This blouse has finally been sewn up!
The pattern sheet of this particular issue of Gracieuse magazine, which was published when my grandparents were toddlers, doesn't show the marks of a tracing wheel. So, I can only conclude that none of these patterns were ever traced, none of its lovely designs turned into garments. Until now, that is.
May I present to you design no. 22 from Gracieuse no. 1 of 1930 (which was the 68th year of publication of this magazine). It's a blouse which should be worn over the waistband of one's skirt and the pattern was for size 42 (= for those with a halved bust circumference of 42).
I'm pretty pleased with the fit. Based on the look of the back pattern piece, I was worried about the angle of the shoulders and the width of the neck, but, as it turns out, the shoulder seam is placed more to the back than I'm used to. And it sort of angles down a bit further yet at the outer edge, just like in victorian jackets.
The back width is about right too, and so are the length and width of the sleeves. They even provide a proper range of movement.
The loose shape makes it hard to judge the torso. Yes, there are some very minor drag lines from the front pintucks to the apex of my bust, but I think that my just be a result of this particular form of shaping, rather than an indicator of size... I guess I should just pick a more fitted design to find out about that.
I made everything the way I thought one was supposed to, except for one thing: You are even told in the instructions (which are very limited) to put elastic in the entire bottom edge of the garment. I did that, and didn't like the look at all. I ended up putting it only in the back. This gives me a full, bloused back and a more smooth and fitted front. It may not be period acurate at all, but this minor alteration has turned an 83-year-old design into something I can easily wear without looking costume-y (your costume-y may vary... I am aware of being quite tolerant of unusual looks).
In retrospect, I should have picked another fabric for this project. I like this linen, it works well for the blouse and, at the same time, makes it look a bit modern. However, it doesn't photograph well...
Nevertheless, I've made some detail shots, so I could tell you about some of the more unusual and tricky features of this garment.
First up, there's the front closure. Button tabs on the outside. Not standard, in wovens today, but not that unusual either.
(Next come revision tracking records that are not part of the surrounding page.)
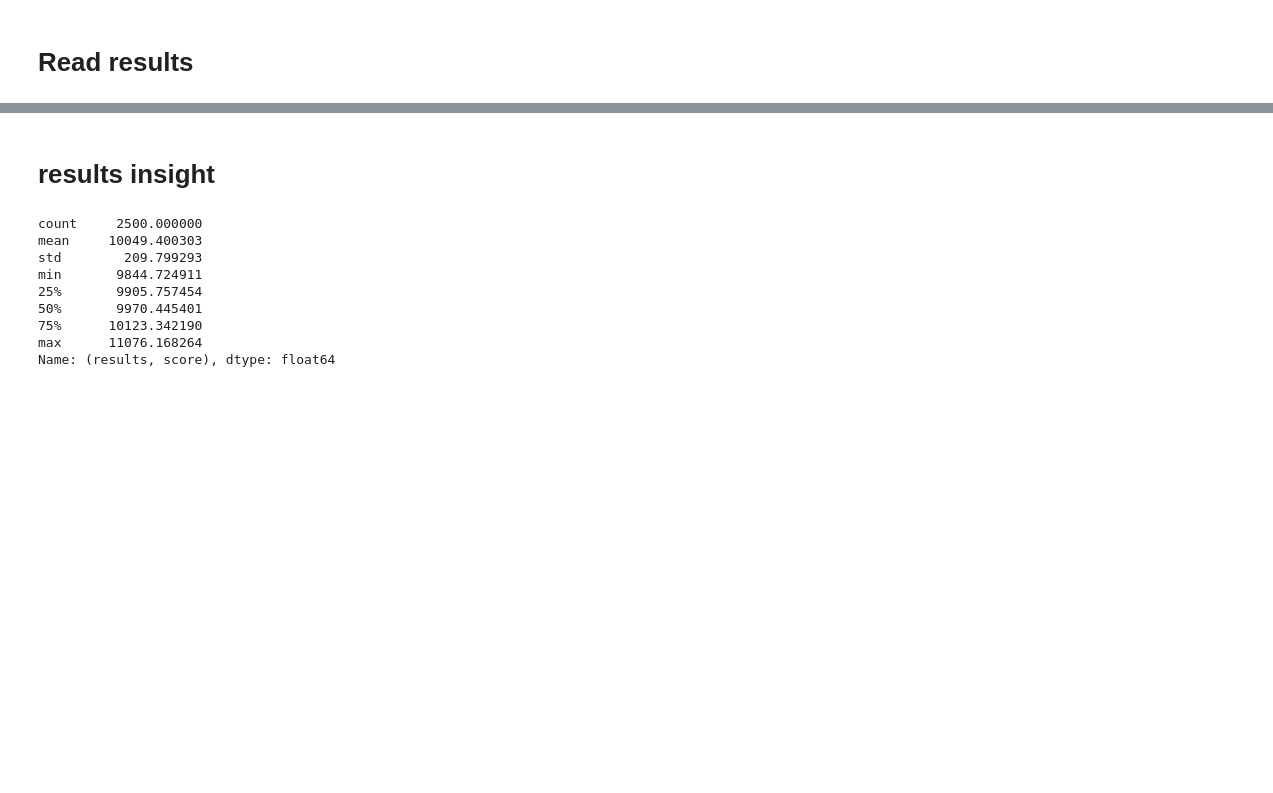
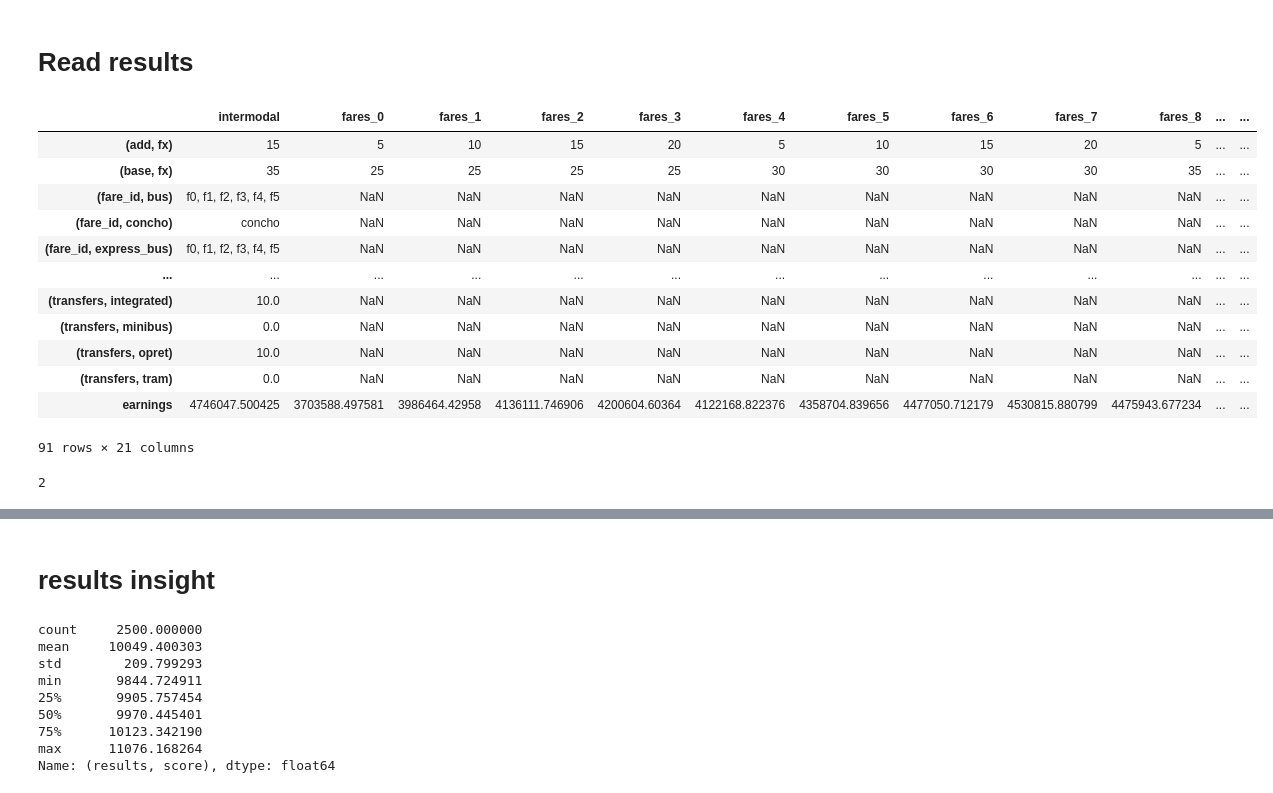
Before and after one commit to systragroup/quetzal_santo_domingo, a Jupyter notebook: notebooks/transport/80_run_sensitivity_tests.ipynb, the cells around one changed output, grey strips where cells are left out. Saved outputs shown, nothing was run; the diff lists cells and outputs as text; code cells hidden in the pictures; blank space fills up the shorter version.

```diff
--- a/notebooks/transport/80_run_sensitivity_tests.ipynb
+++ b/notebooks/transport/80_run_sensitivity_tests.ipynb
@@ -225,6 +235,22 @@ import matplotlib.pyplot as plt
 sns.set_style('whitegrid')
 plt.rcParams['figure.figsize'] = (16, 5)
 plt.rcParams['font.size']=14
+# %%
+all_results['fares']
+# %% [output]
+|  | intermodal | fares_0 | fares_1 | fares_2 | fares_3 | fares_4 | fares_5 | fares_6 | fares_7 | fares_8 | ... | ... |
+| (add, fx) | 15 | 5 | 10 | 15 | 20 | 5 | 10 | 15 | 20 | 5 | ... | ... |
+| (base, fx) | 35 | 25 | 25 | 25 | 25 | 30 | 30 | 30 | 30 | 35 | ... | ... |
+| (fare_id, bus) | f0, f1, f2, f3, f4, f5 | NaN | NaN | NaN | NaN | NaN | NaN | NaN | NaN | NaN | ... | ... |
+| (fare_id, concho) | concho | NaN | NaN | NaN | NaN | NaN | NaN | NaN | NaN | NaN | ... | ... |
+| (fare_id, express_bus) | f0, f1, f2, f3, f4, f5 | NaN | NaN | NaN | NaN | NaN | NaN | NaN | NaN | NaN | ... | ... |
+| ... | ... | ... | ... | ... | ... | ... | ... | ... | ... | ... | ... | ... |
+| (transfers, integrated) | 10.0 | NaN | NaN | NaN | NaN | NaN | NaN | NaN | NaN | NaN | ... | ... |
+| (transfers, minibus) | 0.0 | NaN | NaN | NaN | NaN | NaN | NaN | NaN | NaN | NaN | ... | ... |
+| (transfers, opret) | 10.0 | NaN | NaN | NaN | NaN | NaN | NaN | NaN | NaN | NaN | ... | ... |
+| (transfers, tram) | 0.0 | NaN | NaN | NaN | NaN | NaN | NaN | NaN | NaN | NaN | ... | ... |
+| earnings | 4746047.500425 | 3703588.497581 | 3986464.42958 | 4136111.746906 | 4200604.60364 | 4122168.822376 | 4358704.839656 | 4477050.712179 | 4530815.880799 | 4475943.677234 | ... | ... |
+91 rows × 21 columns
 # %%
 def plot_2d(r, indicator_kwargs={}):
     fig, axes = plt.subplots(1, len(indicator_kwargs))
@@ -261,3 +289,7 @@ def plot_1d(r, indicator_kwargs={}):
+# %%
+n_params
+# %% [output]
+2
 # %%
 # Calibration tests
 for test_name in all_tests.keys():
```
Also changed, not shown: parts of 13 cells of this notebook, 2 other files.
But they're facings on the inside... I have never seen this before. It wasn't hard to understand how the pattern pieces were supposed to work but sewing it together neatly was a bit more complicated. I understand why it was made this way: It's the perfect finish with the open collar.
The most difficult bit of construction were the cuffs. They are quite nice: Like facings on the outside, with button tabs which lead up to the elbow dart.
The problem is this: they go over the underarm seam, so that has to be sewn first. This leaves you with just a tiny space for the tricky manipulations with the dart, the top of the button tab and the little extra facing you have to add at the other side of the slit for the buttons.
Also, the instructions tell you that bit should be 2 cm wide (which is what I made it) but in the illustration it looks about as wide as the outside tab, which is almost 4 cm.
The narrowness of the sleeves and the necessary order of cuff construction are the reasons why I only put one button on each sleeve. I don't think I could have convinced my sewing machine's buttonhole programme to work in such a confined space.
About those buttonholes, and any serged edges you may have noticed, I didn't even try to go for period finishes here. I respect anyone who does, but to be honest, I don't even know what the period acurate way of doing any of this would be. And I was only trying out the sizing. And, like any vintage (inspired) garment I make, this blouse wasn't made to be worn to a period dress event but for my everyday 21th century life.
To review my first experience with a Gracieuse pattern: sewing a garment from this magazine is not something even an experienced seamstress should take lightly.
Even tracing the pattern takes time, patience, good light and up-to-date glasses. There are unusual design and construction details and the instructions, if any are provided, are very sketchy. Figuring those out is certainly not impossible but a wide range of sewing experience and some improvisation skills come in very handy. And patience, of course.